## [Work item]
Note each line of the entries that includes "because". Then copy those lines.

## [Collected data entries]
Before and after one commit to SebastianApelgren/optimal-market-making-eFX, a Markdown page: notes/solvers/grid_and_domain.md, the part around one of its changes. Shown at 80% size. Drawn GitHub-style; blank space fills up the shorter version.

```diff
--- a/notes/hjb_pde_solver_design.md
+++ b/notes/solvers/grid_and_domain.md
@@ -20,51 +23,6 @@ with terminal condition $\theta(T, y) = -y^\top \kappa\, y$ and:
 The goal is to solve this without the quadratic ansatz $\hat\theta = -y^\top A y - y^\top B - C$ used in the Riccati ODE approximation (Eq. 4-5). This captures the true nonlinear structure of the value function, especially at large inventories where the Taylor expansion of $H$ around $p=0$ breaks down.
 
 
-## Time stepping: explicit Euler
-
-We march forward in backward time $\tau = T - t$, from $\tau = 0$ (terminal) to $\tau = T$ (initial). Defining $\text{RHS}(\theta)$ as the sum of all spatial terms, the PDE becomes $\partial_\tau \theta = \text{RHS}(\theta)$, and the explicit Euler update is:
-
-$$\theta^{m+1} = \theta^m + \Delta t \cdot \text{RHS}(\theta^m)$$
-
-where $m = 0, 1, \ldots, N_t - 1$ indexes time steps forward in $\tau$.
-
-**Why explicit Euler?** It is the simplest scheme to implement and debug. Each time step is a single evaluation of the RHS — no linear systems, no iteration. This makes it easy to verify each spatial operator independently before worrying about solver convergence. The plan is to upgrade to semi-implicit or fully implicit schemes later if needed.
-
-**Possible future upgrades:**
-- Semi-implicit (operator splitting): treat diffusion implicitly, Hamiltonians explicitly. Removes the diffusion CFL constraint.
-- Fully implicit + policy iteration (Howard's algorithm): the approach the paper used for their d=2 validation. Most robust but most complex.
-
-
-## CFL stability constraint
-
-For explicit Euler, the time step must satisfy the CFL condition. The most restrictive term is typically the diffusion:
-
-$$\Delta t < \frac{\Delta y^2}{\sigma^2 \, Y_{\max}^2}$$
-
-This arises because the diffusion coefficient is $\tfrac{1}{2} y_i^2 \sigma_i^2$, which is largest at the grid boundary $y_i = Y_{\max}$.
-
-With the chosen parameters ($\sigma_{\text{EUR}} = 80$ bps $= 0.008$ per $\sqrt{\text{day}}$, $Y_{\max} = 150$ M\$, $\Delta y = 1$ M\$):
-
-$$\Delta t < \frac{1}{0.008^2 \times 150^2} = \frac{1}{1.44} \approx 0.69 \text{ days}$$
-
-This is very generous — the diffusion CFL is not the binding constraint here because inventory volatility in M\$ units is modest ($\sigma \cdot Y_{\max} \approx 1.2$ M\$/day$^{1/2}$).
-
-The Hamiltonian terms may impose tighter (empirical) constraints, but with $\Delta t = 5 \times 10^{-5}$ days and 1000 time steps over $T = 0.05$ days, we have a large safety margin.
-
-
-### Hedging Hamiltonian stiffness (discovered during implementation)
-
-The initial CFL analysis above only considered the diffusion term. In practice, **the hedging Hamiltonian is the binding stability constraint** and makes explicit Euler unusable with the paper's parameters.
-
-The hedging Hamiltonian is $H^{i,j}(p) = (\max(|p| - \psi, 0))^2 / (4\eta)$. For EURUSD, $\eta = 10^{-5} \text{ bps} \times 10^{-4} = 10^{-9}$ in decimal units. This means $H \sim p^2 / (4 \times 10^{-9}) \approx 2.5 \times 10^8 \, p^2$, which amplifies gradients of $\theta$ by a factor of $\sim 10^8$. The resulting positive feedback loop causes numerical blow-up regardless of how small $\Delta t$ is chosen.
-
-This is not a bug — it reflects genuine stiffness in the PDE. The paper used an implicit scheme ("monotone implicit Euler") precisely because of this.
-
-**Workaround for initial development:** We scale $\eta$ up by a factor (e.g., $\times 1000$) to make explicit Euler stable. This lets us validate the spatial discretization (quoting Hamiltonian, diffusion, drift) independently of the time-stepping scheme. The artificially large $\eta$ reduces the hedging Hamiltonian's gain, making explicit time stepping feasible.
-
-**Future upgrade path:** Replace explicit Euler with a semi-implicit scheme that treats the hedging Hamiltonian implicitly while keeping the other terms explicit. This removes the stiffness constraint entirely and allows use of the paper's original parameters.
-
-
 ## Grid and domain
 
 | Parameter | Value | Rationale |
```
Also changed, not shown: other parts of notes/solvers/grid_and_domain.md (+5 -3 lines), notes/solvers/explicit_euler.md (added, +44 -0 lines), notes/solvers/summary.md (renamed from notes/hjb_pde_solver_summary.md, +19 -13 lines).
...
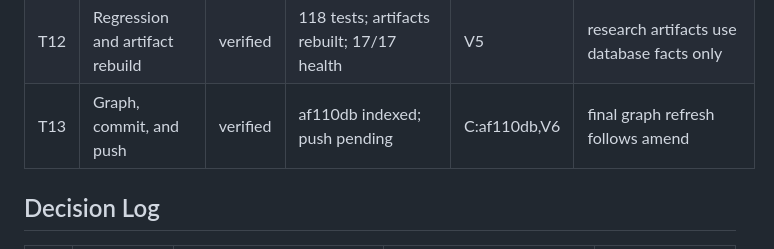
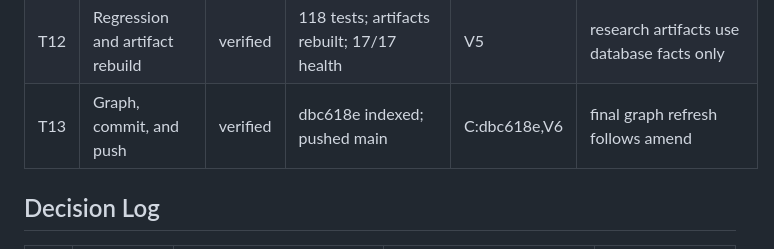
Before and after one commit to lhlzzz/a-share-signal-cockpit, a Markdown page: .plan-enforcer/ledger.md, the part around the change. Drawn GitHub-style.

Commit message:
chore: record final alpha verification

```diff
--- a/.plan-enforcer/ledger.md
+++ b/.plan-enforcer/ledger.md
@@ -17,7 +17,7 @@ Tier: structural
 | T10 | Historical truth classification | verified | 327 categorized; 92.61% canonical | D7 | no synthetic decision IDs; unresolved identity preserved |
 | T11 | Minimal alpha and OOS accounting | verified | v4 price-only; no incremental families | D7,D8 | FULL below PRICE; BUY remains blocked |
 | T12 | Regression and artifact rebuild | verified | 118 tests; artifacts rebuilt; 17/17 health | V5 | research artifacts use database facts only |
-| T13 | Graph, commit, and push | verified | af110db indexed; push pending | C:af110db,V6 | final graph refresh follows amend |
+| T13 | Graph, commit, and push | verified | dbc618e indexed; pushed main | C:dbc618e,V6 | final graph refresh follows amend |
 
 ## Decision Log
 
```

## [Finished exercise]
-This arises because the diffusion coefficient is $\tfrac{1}{2} y_i^2 \sigma_i^2$, which is largest at the grid boundary $y_i = Y_{\max}$.
-This is very generous — the diffusion CFL is not the binding constraint here because inventory volatility in M\$ units is modest ($\sigma \cdot Y_{\max} \approx 1.2$ M\$/day$^{1/2}$).
-This is not a bug — it reflects genuine stiffness in the PDE. The paper used an implicit scheme ("monotone implicit Euler") precisely because of this.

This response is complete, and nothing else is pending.